- **TASK OBJECTIVE**
In the records below, pick out all lines containing the word "screens".
── PROVIDED MATERIAL ──
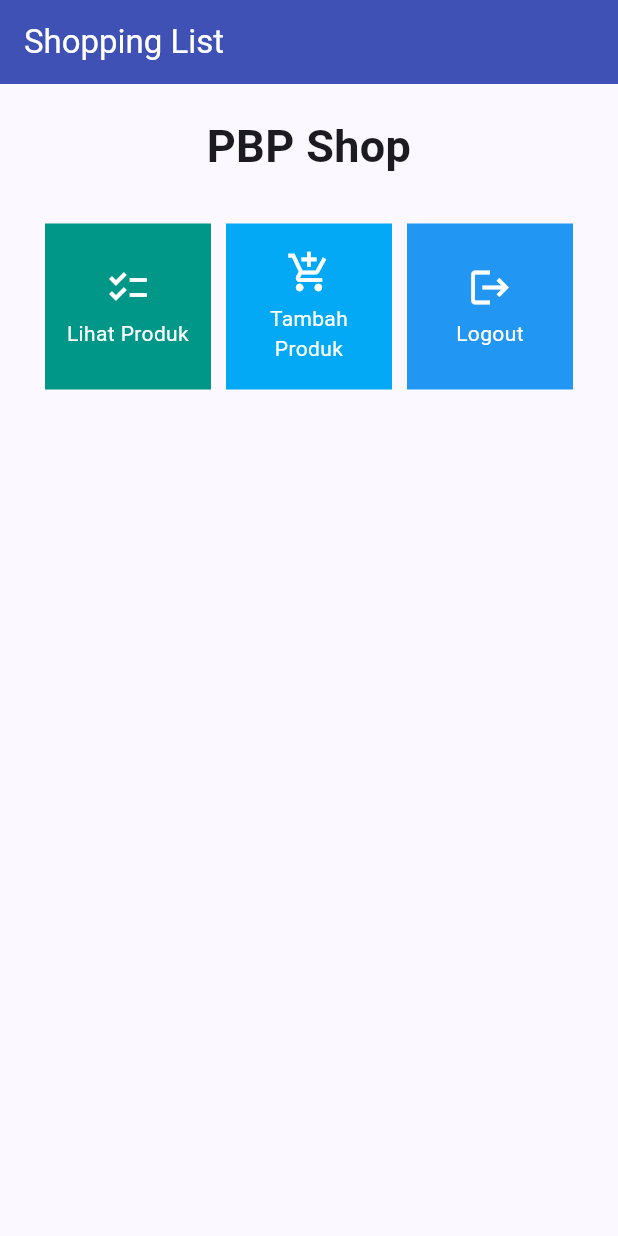
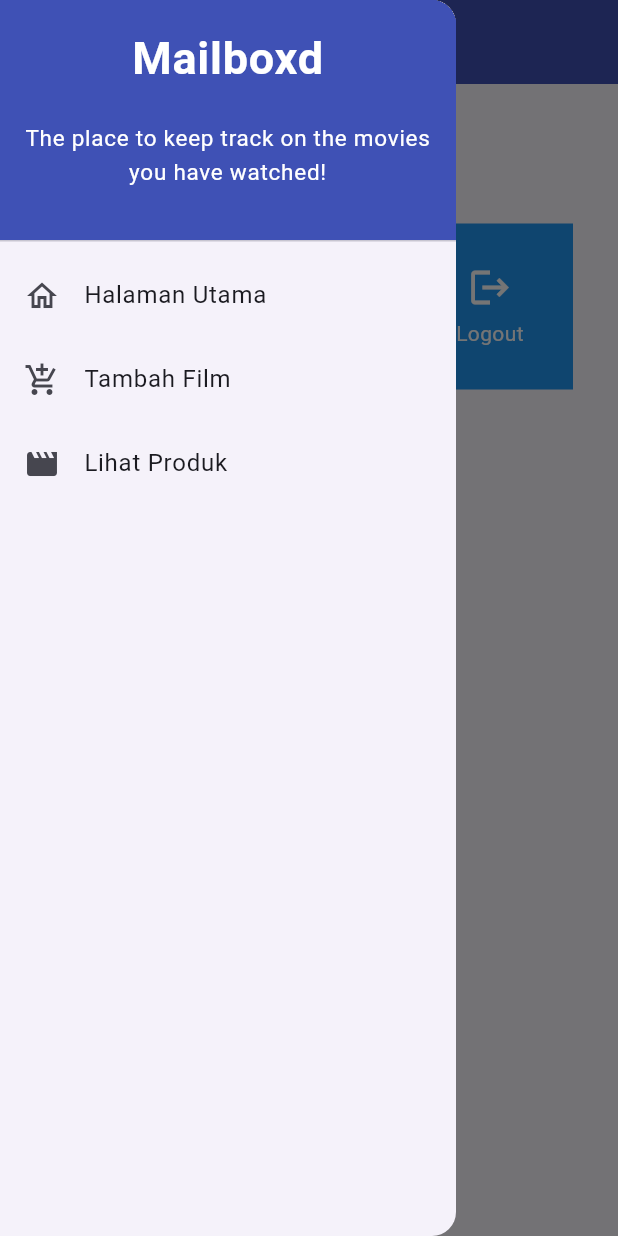
Before and after one commit to RizvanuSN/Mailboxd, a Flutter app: the screen it shows after launch, with the side drawer open (before the commit the screen has no drawer), on a phone screen of 412 x 824 dp. Run offline on Flutter 3.47's test engine with Material 2 defaults, Android fonts, the phone set to English and light mode, and no system bars.

Commit message:
kode tugas 8

```diff
--- a/lib/menu.dart
+++ b/lib/screens/menu.dart
@@ -1,62 +1,11 @@
 import 'package:flutter/material.dart';
-
-class ShopItem {
-  final String name;
-  final IconData icon;
-  final Color color;
-
-  ShopItem(this.name, this.icon, this.color);
-}
-
-class ShopCard extends StatelessWidget {
-  final ShopItem item;
-
-  const ShopCard(this.item, {super.key}); // Constructor
-
-  @override
-  Widget build(BuildContext context) {
-    return Material(
-      color: item.color,
-      child: InkWell(
-        // Area responsive terhadap sentuhan
-        onTap: () {
-          // Memunculkan SnackBar ketika diklik
-          ScaffoldMessenger.of(context)
-            ..hideCurrentSnackBar()
-            ..showSnackBar(SnackBar(
-                content: Text("Kamu telah menekan tombol ${item.name}!")));
-        },
-        child: Container(
-          // Container untuk menyimpan Icon dan Text
-          padding: const EdgeInsets.all(8),
-          child: Center(
-            child: Column(
-              mainAxisAlignment: MainAxisAlignment.center,
-              children: [
-                Icon(
-                  item.icon,
-                  color: Colors.white,
-                  size: 30.0,
-                ),
-                const Padding(padding: EdgeInsets.all(3)),
-                Text(
-                  item.name,
-                  textAlign: TextAlign.center,
-                  style: const TextStyle(color: Colors.white),
-                ),
-              ],
-            ),
-          ),
-        ),
-      ),
-    );
-  }
-}
+import 'package:mailboxd/widgets/left_drawer.dart';
+import 'package:mailboxd/widgets/shop_card.dart';
 
 class MyHomePage extends StatelessWidget {
   MyHomePage({Key? key}) : super(key: key);
   final List<ShopItem> items = [
-    ShopItem("Lihat Produk", Icons.checklist, Colors.teal),
+    ShopItem("Lihat Produk", Icons.movie, Colors.teal),
     ShopItem("Tambah Produk", Icons.add_shopping_cart, Colors.lightBlue),
     ShopItem("Logout", Icons.logout, Colors.blue),
   ];
@@ -66,11 +15,13 @@
     return Scaffold(
       appBar: AppBar(
         title: const Text(
-          'Shopping List',
+          'Mailboxd',
         ),
         backgroundColor: Colors.indigo,
         foregroundColor: Colors.white,
       ),
+      // Masukkan drawer sebagai parameter nilai drawer dari widget Scaffold
+      drawer: const LeftDrawer(),
       body: SingleChildScrollView(
         // Widget wrapper yang dapat discroll
         child: Padding(
@@ -82,7 +33,7 @@
                 padding: EdgeInsets.only(top: 10.0, bottom: 10.0),
                 // Widget Text untuk menampilkan tulisan dengan alignment center dan style yang sesuai
                 child: Text(
-                  'PBP Shop', // Text yang menandakan toko
+                  'Mailboxd', // Text yang menandakan toko
                   textAlign: TextAlign.center,
                   style: TextStyle(
                     fontSize: 30,
--- /dev/null
+++ b/lib/widgets/left_drawer.dart
@@ -0,0 +1,83 @@
+import 'package:flutter/material.dart';
+import 'package:flutter/material.dart';
+import 'package:mailboxd/screens/menu.dart';
+import '../screens/shoplist_form.dart';
+import '../screens/see_film.dart';
+
+class LeftDrawer extends StatelessWidget {
+  const LeftDrawer({super.key});
+
+  @override
+  Widget build(BuildContext context) {
+    return Drawer(
+      child: ListView(
+        children: [
+          const DrawerHeader(
+            decoration: BoxDecoration(
+              color: Colors.indigo,
+            ),
+            child: Column(
+              children: [
+                Text(
+                  'Mailboxd',
+                  textAlign: TextAlign.center,
+                  style: TextStyle(
+                    fontSize: 30,
+                    fontWeight: FontWeight.bold,
+                    color: Colors.white,
+                  ),
+                ),
+                Padding(padding: EdgeInsets.all(10)),
+                Text(
+                  "The place to keep track on the movies you have watched!",
+                  textAlign: TextAlign.center, // Align text to center
+                  style: TextStyle(
+                    fontSize: 15, // Set font size to 15
+                    color: Colors.white, // Set text color to white
+                    fontWeight: FontWeight.normal, // Set font weight to normal
+                  ),
+                ),
+              ],
+            ),
+          ),
+          ListTile(
+            leading: const Icon(Icons.home_outlined),
+            title: const Text('Halaman Utama'),
+            // Bagian redirection ke MyHomePage
+            onTap: () {
+              Navigator.pushReplacement(
+                  context,
+                  MaterialPageRoute(
+                    builder: (context) => MyHomePage(),
+                  ));
+            },
+          ),
+          ListTile(
+            leading: const Icon(Icons.add_shopping_cart),
+            title: const Text('Tambah Film'),
+            // Bagian redirection ke ShopFormPage
+            onTap: () {
+              Navigator.push(
+                  context,
+                  MaterialPageRoute(
+                    builder: (context) => ShopFormPage(),
+                  ));
+            },
+          ),
+          ListTile(
+            leading: const Icon(Icons.movie),
+            title: const Text('Lihat Produk'),
+            onTap: () {
+              Navigator.push(
+                context,
+                MaterialPageRoute(
+                    builder: (context) =>
+                        ProductListPage(products: productList)),
+              );
+            },
+          ),
+        ],
+      ),
+    );
+  }
+}
--- /dev/null
+++ b/lib/widgets/shop_card.dart
@@ -0,0 +1,73 @@
+import 'package:flutter/material.dart';
+import '../screens/shoplist_form.dart';
+import '../screens/see_film.dart';
+
+class ShopItem {
+  final String name;
+  final IconData icon;
+  final Color color;
+
+  ShopItem(this.name, this.icon, this.color);
+}
+
+class ShopCard extends StatelessWidget {
+  final ShopItem item;
+
+  const ShopCard(this.item, {super.key}); // Constructor
+
+  @override
+  Widget build(BuildContext context) {
+    return Material(
+      color: item.color,
+      child: InkWell(
+        // Area responsive terhadap sentuhan
+        onTap: () {
+          // Memunculkan SnackBar ketika diklik
+          ScaffoldMessenger.of(context)
+            ..hideCurrentSnackBar()
+            ..showSnackBar(SnackBar(
+                content: Text("Kamu telah menekan tombol ${item.name}!")));
+
+          // Navigate ke route yang sesuai (tergantung jenis tombol)
+          if (item.name == "Tambah Produk") {
+            Navigator.push(
+                context,
+                MaterialPageRoute(
+                  builder: (context) => ShopFormPage(),
+                ));
+          }
+
+          if (item.name == "Lihat Produk") {
+            Navigator.push(
+              context,
+              MaterialPageRoute(
+                  builder: (context) => ProductListPage(products: productList)),
+            );
+          }
+        },
+        child: Container(
+          // Container untuk menyimpan Icon dan Text
+          padding: const EdgeInsets.all(8),
+          child: Center(
+            child: Column(
+              mainAxisAlignment: MainAxisAlignment.center,
+              children: [
+                Icon(
+                  item.icon,
+                  color: Colors.white,
+                  size: 30.0,
+                ),
+                const Padding(padding: EdgeInsets.all(3)),
+                Text(
+                  item.name,
+                  textAlign: TextAlign.center,
+                  style: const TextStyle(color: Colors.white),
+                ),
+              ],
+            ),
+          ),
+        ),
+      ),
+    );
+  }
+}
```
Also changed, not shown: lib/main.dart (+1 -16 lines), lib/models/product.dart (added, +7 -0 lines), lib/screens/see_film.dart (added, +28 -0 lines), lib/screens/shoplist_form.dart (added, +172 -0 lines), 1 other file.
───
- **EXERCISE OUTPUT**
+++ b/lib/screens/menu.dart
+import 'package:mailboxd/screens/menu.dart';
+import '../screens/shoplist_form.dart';
+import '../screens/see_film.dart';
+import '../screens/shoplist_form.dart';
+import '../screens/see_film.dart';
Also changed, not shown: lib/main.dart (+1 -16 lines), lib/models/product.dart (added, +7 -0 lines), lib/screens/see_film.dart (added, +28 -0 lines), lib/screens/shoplist_form.dart (added, +172 -0 lines), 1 other file.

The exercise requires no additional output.